Work instruction: Each line in the data holding "from" should be listed.

----------

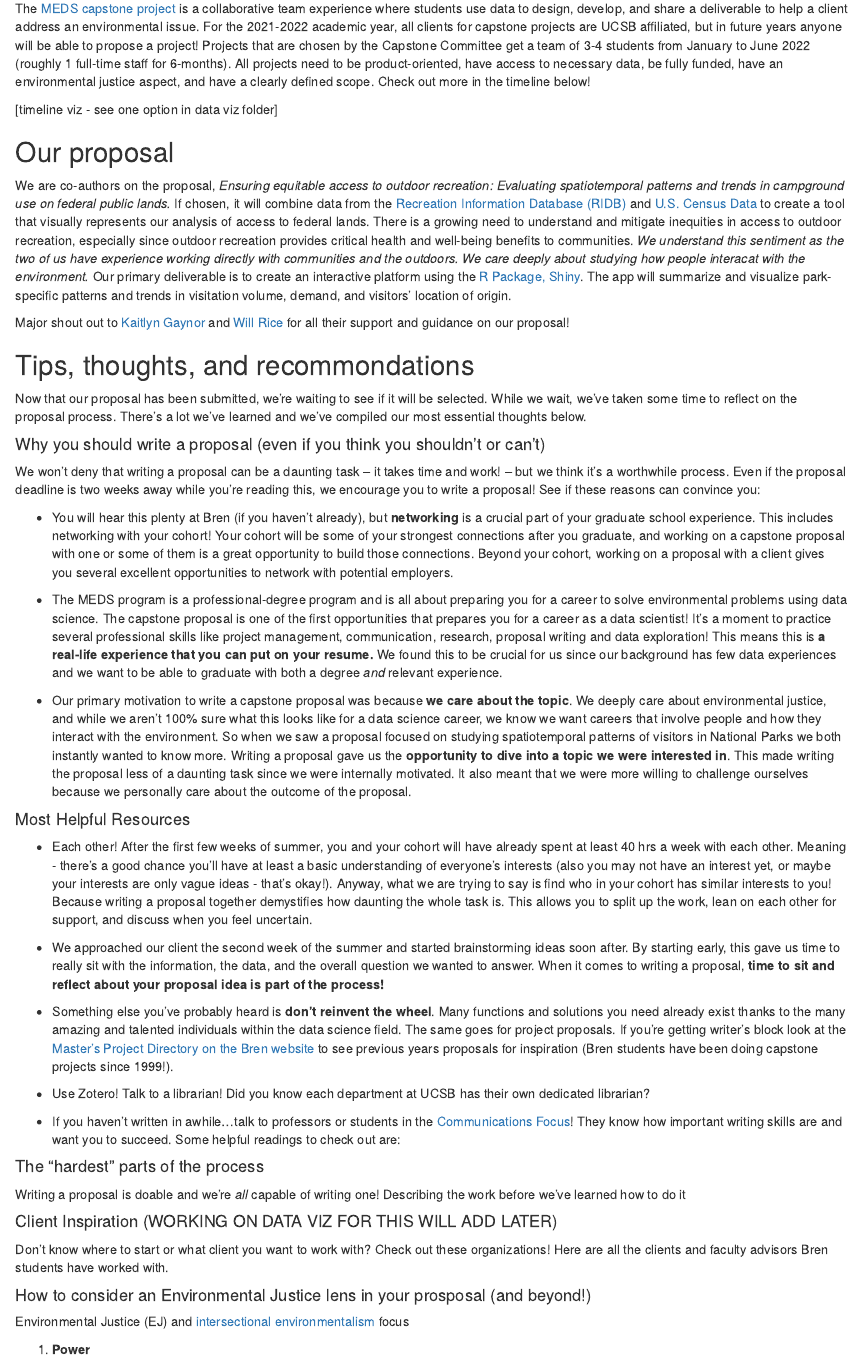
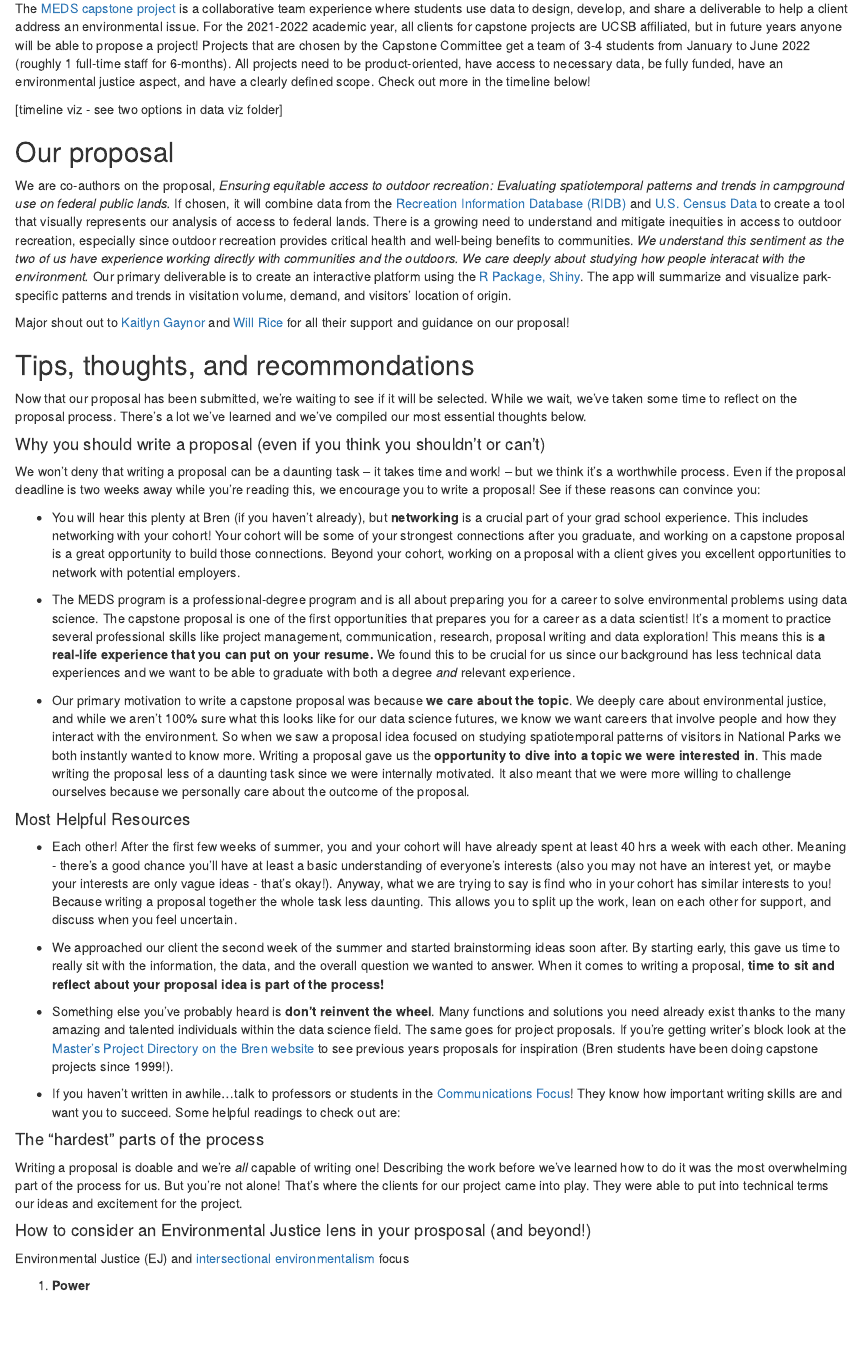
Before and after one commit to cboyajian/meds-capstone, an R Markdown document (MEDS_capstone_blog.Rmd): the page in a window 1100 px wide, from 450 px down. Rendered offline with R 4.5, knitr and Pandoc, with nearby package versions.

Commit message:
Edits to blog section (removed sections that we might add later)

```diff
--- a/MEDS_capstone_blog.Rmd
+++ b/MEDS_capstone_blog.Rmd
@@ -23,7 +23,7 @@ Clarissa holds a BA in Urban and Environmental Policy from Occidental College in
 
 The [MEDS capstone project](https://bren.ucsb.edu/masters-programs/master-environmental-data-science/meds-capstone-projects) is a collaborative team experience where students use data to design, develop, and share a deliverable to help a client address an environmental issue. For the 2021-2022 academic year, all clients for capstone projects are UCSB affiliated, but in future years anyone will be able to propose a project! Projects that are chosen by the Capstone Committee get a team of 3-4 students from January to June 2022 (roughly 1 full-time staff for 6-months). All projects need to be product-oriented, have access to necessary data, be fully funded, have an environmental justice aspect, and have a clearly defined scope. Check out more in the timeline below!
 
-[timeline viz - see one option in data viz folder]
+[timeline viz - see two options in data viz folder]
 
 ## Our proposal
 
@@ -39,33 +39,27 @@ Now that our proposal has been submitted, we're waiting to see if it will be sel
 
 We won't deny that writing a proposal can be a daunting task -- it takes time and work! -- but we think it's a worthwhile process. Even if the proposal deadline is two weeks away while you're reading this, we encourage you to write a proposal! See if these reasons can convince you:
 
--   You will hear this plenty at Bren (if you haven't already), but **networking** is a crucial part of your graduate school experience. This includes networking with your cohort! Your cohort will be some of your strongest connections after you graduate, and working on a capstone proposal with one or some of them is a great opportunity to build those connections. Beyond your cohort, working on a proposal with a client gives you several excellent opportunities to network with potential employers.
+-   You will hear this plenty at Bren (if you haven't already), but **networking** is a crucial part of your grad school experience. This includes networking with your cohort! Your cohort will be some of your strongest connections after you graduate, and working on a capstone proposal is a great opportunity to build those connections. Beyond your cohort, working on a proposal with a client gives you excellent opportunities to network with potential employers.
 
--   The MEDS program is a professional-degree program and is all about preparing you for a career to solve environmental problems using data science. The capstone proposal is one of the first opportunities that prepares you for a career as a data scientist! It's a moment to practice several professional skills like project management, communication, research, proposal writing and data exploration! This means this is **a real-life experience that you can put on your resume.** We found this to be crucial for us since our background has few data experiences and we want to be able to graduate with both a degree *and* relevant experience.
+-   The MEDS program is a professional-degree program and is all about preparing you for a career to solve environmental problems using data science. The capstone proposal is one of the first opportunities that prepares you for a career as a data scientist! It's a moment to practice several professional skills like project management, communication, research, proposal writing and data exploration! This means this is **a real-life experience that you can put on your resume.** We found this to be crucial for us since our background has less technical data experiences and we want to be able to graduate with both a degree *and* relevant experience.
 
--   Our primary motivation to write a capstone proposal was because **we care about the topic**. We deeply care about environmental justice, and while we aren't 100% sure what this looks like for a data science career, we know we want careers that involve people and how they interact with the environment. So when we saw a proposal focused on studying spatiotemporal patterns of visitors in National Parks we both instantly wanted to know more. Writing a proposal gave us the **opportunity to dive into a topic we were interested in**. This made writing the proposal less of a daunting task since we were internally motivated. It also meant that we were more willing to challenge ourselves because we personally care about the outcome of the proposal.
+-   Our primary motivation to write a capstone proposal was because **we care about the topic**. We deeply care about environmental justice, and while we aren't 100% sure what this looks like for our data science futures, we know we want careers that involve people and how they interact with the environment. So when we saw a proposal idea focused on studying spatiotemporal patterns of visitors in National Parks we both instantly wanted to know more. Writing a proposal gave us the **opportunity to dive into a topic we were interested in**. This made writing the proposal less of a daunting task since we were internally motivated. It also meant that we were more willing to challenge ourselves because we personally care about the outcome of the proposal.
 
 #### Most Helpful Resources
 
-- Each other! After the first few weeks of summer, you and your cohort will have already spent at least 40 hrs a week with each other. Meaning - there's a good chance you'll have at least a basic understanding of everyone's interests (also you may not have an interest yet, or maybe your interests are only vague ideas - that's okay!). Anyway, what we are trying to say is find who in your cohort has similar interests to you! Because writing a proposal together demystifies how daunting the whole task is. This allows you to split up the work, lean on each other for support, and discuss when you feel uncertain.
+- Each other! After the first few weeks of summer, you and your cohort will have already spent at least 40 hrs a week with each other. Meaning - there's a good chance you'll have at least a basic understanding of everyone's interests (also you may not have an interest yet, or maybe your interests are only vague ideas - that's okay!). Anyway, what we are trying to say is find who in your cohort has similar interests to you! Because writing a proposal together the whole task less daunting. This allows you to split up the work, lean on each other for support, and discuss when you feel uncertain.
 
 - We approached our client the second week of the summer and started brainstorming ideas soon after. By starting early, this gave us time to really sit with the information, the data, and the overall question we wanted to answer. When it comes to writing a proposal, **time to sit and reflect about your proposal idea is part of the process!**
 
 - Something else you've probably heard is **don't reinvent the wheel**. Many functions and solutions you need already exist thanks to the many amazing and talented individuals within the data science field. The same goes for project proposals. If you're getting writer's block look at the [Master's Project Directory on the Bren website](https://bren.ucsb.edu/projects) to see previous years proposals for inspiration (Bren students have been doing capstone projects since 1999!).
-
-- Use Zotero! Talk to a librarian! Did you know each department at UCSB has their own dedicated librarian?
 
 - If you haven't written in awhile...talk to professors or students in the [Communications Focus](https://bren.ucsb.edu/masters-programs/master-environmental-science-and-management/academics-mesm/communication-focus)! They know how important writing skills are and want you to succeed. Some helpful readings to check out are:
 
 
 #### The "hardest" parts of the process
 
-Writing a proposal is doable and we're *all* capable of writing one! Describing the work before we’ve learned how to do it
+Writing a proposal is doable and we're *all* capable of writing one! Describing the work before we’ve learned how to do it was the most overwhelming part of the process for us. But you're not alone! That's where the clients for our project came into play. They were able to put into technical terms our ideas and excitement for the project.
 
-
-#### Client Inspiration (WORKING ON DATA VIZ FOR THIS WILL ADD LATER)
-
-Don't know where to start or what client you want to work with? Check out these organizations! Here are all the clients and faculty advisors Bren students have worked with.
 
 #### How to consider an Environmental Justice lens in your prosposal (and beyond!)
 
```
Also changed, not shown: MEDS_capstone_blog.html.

----------

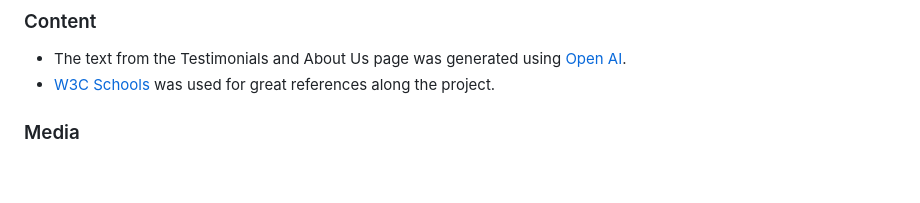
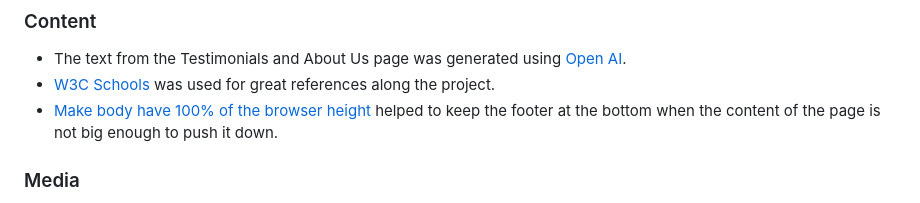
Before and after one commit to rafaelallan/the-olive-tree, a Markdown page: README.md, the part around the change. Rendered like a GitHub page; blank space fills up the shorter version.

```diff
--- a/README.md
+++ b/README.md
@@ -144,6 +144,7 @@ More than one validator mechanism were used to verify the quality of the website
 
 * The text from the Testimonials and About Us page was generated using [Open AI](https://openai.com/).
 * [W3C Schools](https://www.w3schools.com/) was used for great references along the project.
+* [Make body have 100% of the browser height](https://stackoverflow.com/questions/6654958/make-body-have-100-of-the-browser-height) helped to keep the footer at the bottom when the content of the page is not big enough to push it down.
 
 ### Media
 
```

----------

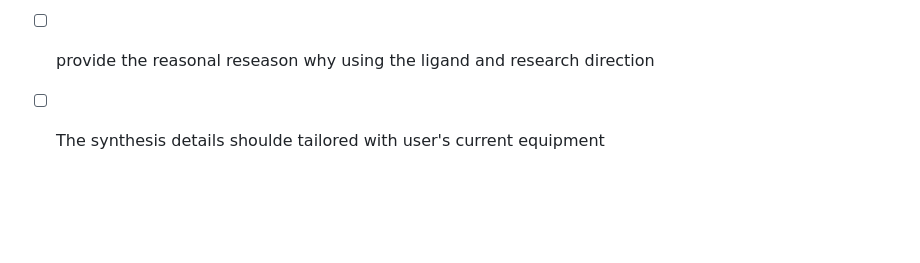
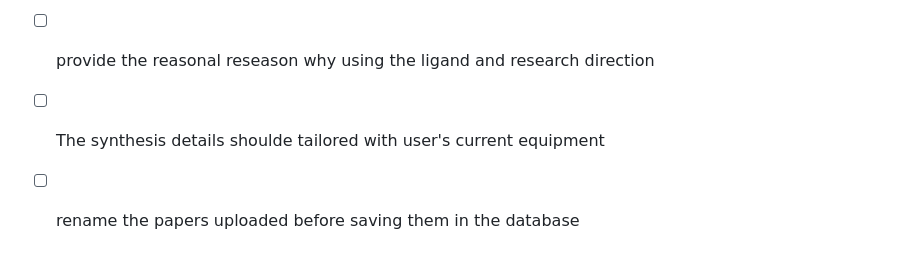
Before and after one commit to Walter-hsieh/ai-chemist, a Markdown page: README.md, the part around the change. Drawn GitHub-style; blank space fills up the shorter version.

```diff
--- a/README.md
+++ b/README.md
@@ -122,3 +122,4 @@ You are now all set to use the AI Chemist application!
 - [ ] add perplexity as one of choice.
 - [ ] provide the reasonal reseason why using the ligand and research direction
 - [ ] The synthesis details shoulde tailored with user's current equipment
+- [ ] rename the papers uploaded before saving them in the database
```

----------

Response area:
Before and after one commit to cboyajian/meds-capstone, an R Markdown document (MEDS_capstone_blog.Rmd): the page in a window 1100 px wide, from 450 px down. Rendered offline with R 4.5, knitr and Pandoc, with nearby package versions.
@@ -23,7 +23,7 @@ Clarissa holds a BA in Urban and Environmental Policy from Occidental College in
 The [MEDS capstone project](https://bren.ucsb.edu/masters-programs/master-environmental-data-science/meds-capstone-projects) is a collaborative team experience where students use data to design, develop, and share a deliverable to help a client address an environmental issue. For the 2021-2022 academic year, all clients for capstone projects are UCSB affiliated, but in future years anyone will be able to propose a project! Projects that are chosen by the Capstone Committee get a team of 3-4 students from January to June 2022 (roughly 1 full-time staff for 6-months). All projects need to be product-oriented, have access to necessary data, be fully funded, have an environmental justice aspect, and have a clearly defined scope. Check out more in the timeline below!
 * The text from the Testimonials and About Us page was generated using [Open AI](https://openai.com/).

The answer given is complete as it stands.